__Records from a data source__:
>>>
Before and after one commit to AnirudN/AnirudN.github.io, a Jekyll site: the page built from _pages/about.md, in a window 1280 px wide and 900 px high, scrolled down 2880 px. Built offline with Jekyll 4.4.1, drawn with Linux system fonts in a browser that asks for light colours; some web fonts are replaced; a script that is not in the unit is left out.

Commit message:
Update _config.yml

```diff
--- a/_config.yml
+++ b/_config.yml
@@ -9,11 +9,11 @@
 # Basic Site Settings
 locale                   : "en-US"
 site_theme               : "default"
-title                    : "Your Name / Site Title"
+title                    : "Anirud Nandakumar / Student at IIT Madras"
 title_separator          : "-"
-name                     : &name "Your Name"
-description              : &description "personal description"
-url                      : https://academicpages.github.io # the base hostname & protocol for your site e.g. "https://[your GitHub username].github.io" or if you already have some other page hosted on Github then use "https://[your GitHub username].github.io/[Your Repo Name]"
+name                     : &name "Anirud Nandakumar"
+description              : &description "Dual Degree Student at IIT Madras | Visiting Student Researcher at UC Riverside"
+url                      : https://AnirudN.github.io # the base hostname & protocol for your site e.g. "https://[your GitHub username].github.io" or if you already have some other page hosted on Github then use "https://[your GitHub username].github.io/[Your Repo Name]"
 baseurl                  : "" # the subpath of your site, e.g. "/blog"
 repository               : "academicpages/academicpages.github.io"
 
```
<<<
__DIRECTIONS__: Repeat, word for word, every line above.

__TASK RESPONSE__:
Before and after one commit to AnirudN/AnirudN.github.io, a Jekyll site: the page built from _pages/about.md, in a window 1280 px wide and 900 px high, scrolled down 2880 px. Built offline with Jekyll 4.4.1, drawn with Linux system fonts in a browser that asks for light colours; some web fonts are replaced; a script that is not in the unit is left out.

Commit message:
Update _config.yml

```diff
--- a/_config.yml
+++ b/_config.yml
@@ -9,11 +9,11 @@
 # Basic Site Settings
 locale                   : "en-US"
 site_theme               : "default"
-title                    : "Your Name / Site Title"
+title                    : "Anirud Nandakumar / Student at IIT Madras"
 title_separator          : "-"
-name                     : &name "Your Name"
-description              : &description "personal description"
-url                      : https://academicpages.github.io # the base hostname & protocol for your site e.g. "https://[your GitHub username].github.io" or if you already have some other page hosted on Github then use "https://[your GitHub username].github.io/[Your Repo Name]"
+name                     : &name "Anirud Nandakumar"
+description              : &description "Dual Degree Student at IIT Madras | Visiting Student Researcher at UC Riverside"
+url                      : https://AnirudN.github.io # the base hostname & protocol for your site e.g. "https://[your GitHub username].github.io" or if you already have some other page hosted on Github then use "https://[your GitHub username].github.io/[Your Repo Name]"
 baseurl                  : "" # the subpath of your site, e.g. "/blog"
 repository               : "academicpages/academicpages.github.io"
 
```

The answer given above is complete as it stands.